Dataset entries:
* * *
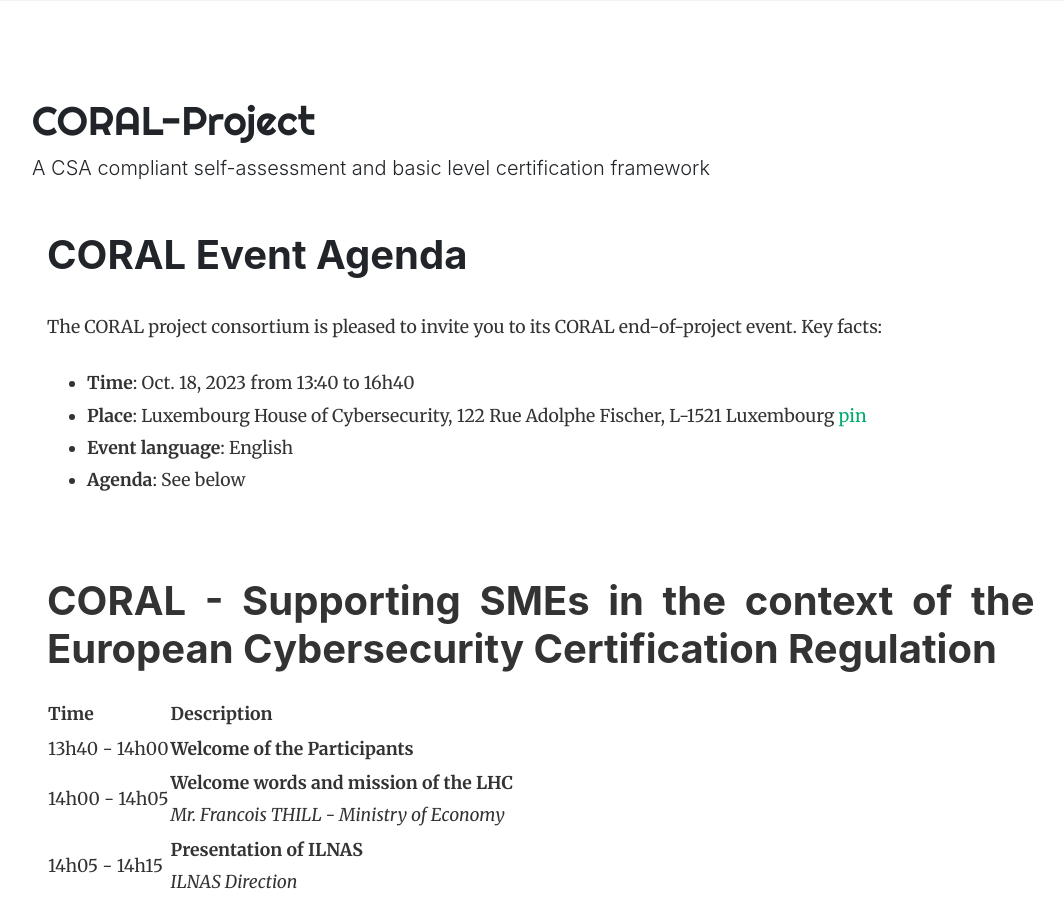
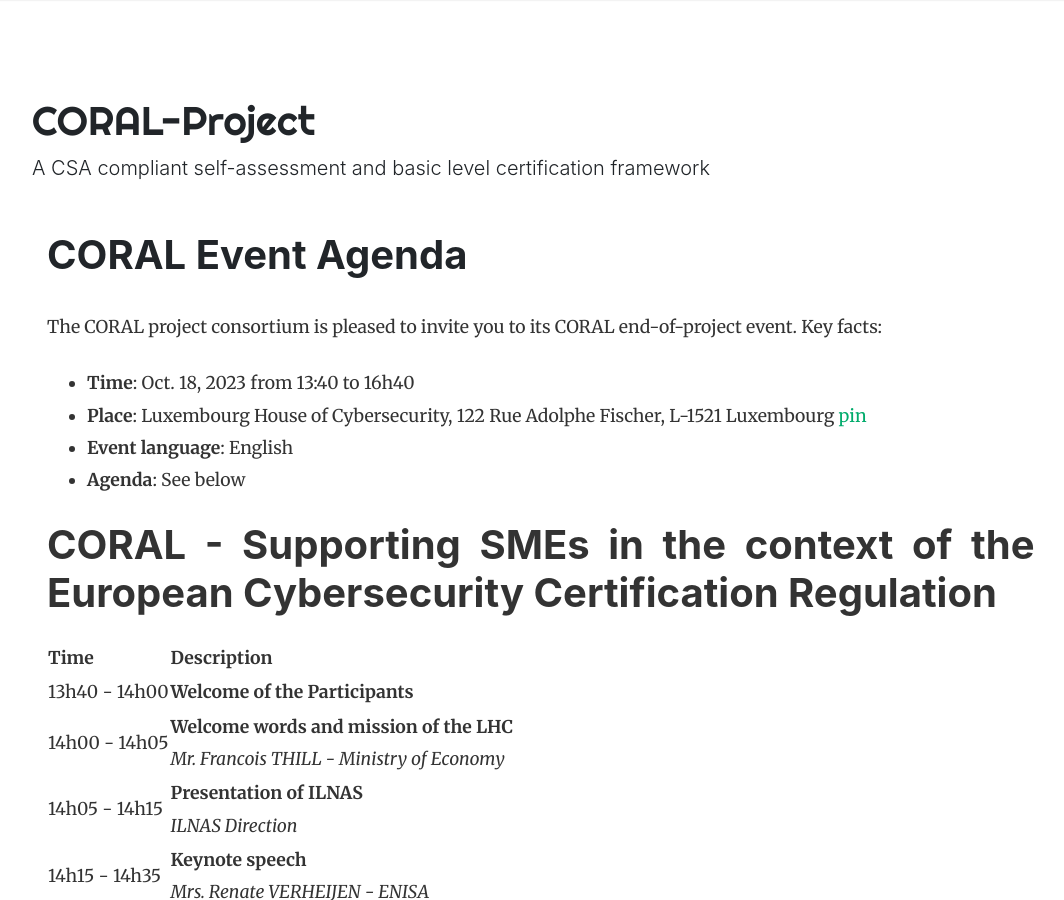
Before and after one commit to NC3-LU/coral-project, a Jekyll site: the page built from _posts/2023-09-01-CORAL-event-agenda.markdown, in a window 1280 px wide and 900 px high. Shown: the whole window, without its empty margins (53-1117 px from the left). Built offline with Jekyll 4.4.1, drawn with Linux system fonts in a browser that asks for light colours; nearby versions of some CDN libraries.

Commit message:
Update 2023-09-01-CORAL-event-agenda.markdown

```diff
--- a/_posts/2023-09-01-CORAL-event-agenda.markdown
+++ b/_posts/2023-09-01-CORAL-event-agenda.markdown
@@ -16,7 +16,6 @@
 * **Agenda**: See below
 
 
-<br>
 
 # CORAL - Supporting SMEs in the context of the European Cybersecurity Certification Regulation
 
@@ -30,15 +29,13 @@
 | 16h05 -  16h15	|  **Closing remarks** <br> _Mr. Pascal STEICHEN - LHC_ |
 | 16h10 -  16h40	|  **Networking Coffee** |
 
-<br>
 
 # For whom the event is intended
 The ultimate goal of the event is to encourage an open dialog around the evaluation and certification of cybersecurity maturity for any ICT solution, and how that comes to life in Luxembourg and in the EU.
 
 While the project results are intended mainly to SMEs willing to have their solutions assessed or certified in terms of cybersecurity, the event aims to reach to a wider audience, including:
-<ul>
-<li>SMEs that are unsure of the advantages of standards and certification in cybersecurity, </li>
-<li>auditors that could perform certifications in the context of the Cybersecurity Act (CSA), </li>
-<li>specific authorities that can play a role in the accreditation and certification proceeses in the scope of the CSA, </li>
-<li>the wider public, concerned about cybersecurity, who consumes or uses ICT solutions.</li>
-<ul>
+
+* SMEs that are unsure of the advantages of standards and certification in cybersecurity,
+* auditors that could perform certifications in the context of the Cybersecurity Act (CSA),
+* specific authorities that can play a role in the accreditation and certification proceeses in the scope of the CSA,
+* the wider public, concerned about cybersecurity, who consumes or uses ICT solutions.
```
* * *
**Activity**
Number of lines above holding "play"? Give that number alone.

**Solution below**
2